Cape Town - On paper, the Sharks are overwhelming favourites for their Super Rugby clash against the Cheetahs in Durban on Saturday.
But that won’t matter in a match that has the potential to make or break their season.
Gary Gold’s men are currently three points ahead of the Bulls with two rounds of fixtures remaining before the playoffs, and one of those sides is set to book a quarter-final spot while the other will pack up for the year in a little over a week from now.
The Bulls host the Sunwolves on Saturday in a match they will surely win, and then they travel to Bloemfontein on the final weekend as the Sharks host the Japanese outfit.
So, it is safe to presume that if the Sharks get the win over the Cheetahs this weekend they will have done enough to progress to the last eight.
Sharks fans will hardly be losing any sleep over hosting the Cheetahs, but they might be advised not to take anything for granted just yet.
On the opening weekend of Super Rugby 2015 the Cheetahs stunned the Sharks at King's Park, winning 35-29 with a bonus point.
It didn't really kick-start anything, though, as the Cheetahs finished the season bottom of the South African Conference with just 5 wins.
They have not been much better in 2016.
While they continue to look a dangerous attacking unit, the Cheetahs are still too porous defensively.
That said, they have improved their defensive record significantly. Nobody conceded more tries than the Cheetahs in 2015 (65 from 16 matches) but this year they have conceded 41 tries in 13 matches.

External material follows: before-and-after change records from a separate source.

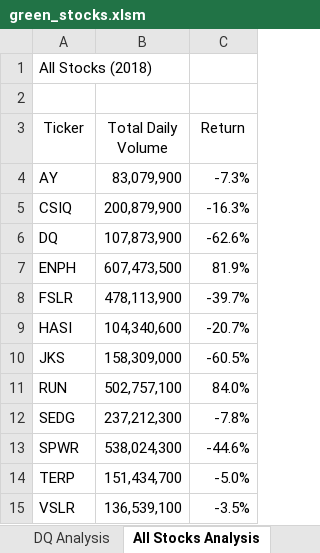
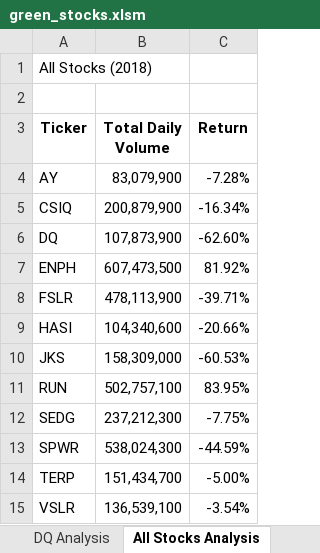
Before and after one commit to kenwelsh/Stock-Analysis, an Excel workbook: green_stocks.xlsm, sheet All Stocks Analysis, drawn as a sheet; values as stored, in another font and other column widths than the file's, no borders; the diff names each change by its address in the sheet, - before the commit and + after, or states it on an @@ line.

Commit message:
Added formatting to All Stock Analysis subroutine

```diff
--- a/green_stocks.xlsm (sheet All Stocks Analysis)
+++ b/green_stocks.xlsm (sheet All Stocks Analysis)
-A3:C3 bold: off
+A3:C3 bold: on
-C4 (Return): -7.3%
+C4 (Return): -7.28%
-C5 (Return): -16.3%
+C5 (Return): -16.34%
-C6 (Return): -62.6%
+C6 (Return): -62.60%
-C7 (Return): 81.9%
+C7 (Return): 81.92%
-C8 (Return): -39.7%
+C8 (Return): -39.71%
-C9 (Return): -20.7%
+C9 (Return): -20.66%
-C10 (Return): -60.5%
+C10 (Return): -60.53%
-C11 (Return): 84.0%
+C11 (Return): 83.95%
-C12 (Return): -7.8%
+C12 (Return): -7.75%
-C13 (Return): -44.6%
+C13 (Return): -44.59%
-C14 (Return): -5.0%
+C14 (Return): -5.00%
-C15 (Return): -3.5%
+C15 (Return): -3.54%
```
Also changed, not shown: sheet Sheet1.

That still leaves an average of more than three tries per game and it remains Smith's biggest obstacle in his endeavour to turn the Cheetahs into a consistently competitive side.
The Sharks, meanwhile, have been extremely solid defensively.
Despite shipping five tries against the Lions on Saturday, they still boast the best defensive record in the competition having conceded just 25 tries (though they now share that honour with the Stormers and Highlanders).
But on attack the stats are less impressive.
The Sharks have scored just 32 tries this season - 12 less than the Cheetahs.
The other major factor working against the Sharks is the continued absence of Pat Lambie.
The playmaker was a part of the side that lost to the Cheetahs in Durban last year, but his experience and composure is being missed at this crucial stage.
Garth April has been an - at times - effective replacement, but his performance in the 37-10 hammering at Ellis Park last weekend was poor.
April missed tackles, missed touch, dropped balls and kicked aimlessly in a first half that ultimately saw the Lions disappear out of touch.
Most worrying was that April looked a little shell-shocked when things weren't going according to plan.
That will come with experience and in April's defence he was up against comfortably the best team in the country, but despite this Saturday's match being against lesser opposition it is of even more importance.
It is a big day for April, and he must be far more consistent and measured than he was against the Lions.
The big question is this: If the Sharks go behind by a couple of tries early on, will they have the firepower to claw their way back?
Willie le Roux - one of the Sharks' major attacking threats - is also out injured.
The Sharks need to start well and quickly eliminate any nervous tension that may be hovering over King's Park on Saturday.
If they do that, then they should progress comfortably.
If they don’t, then it could prove to be an uneasy evening in Durbs.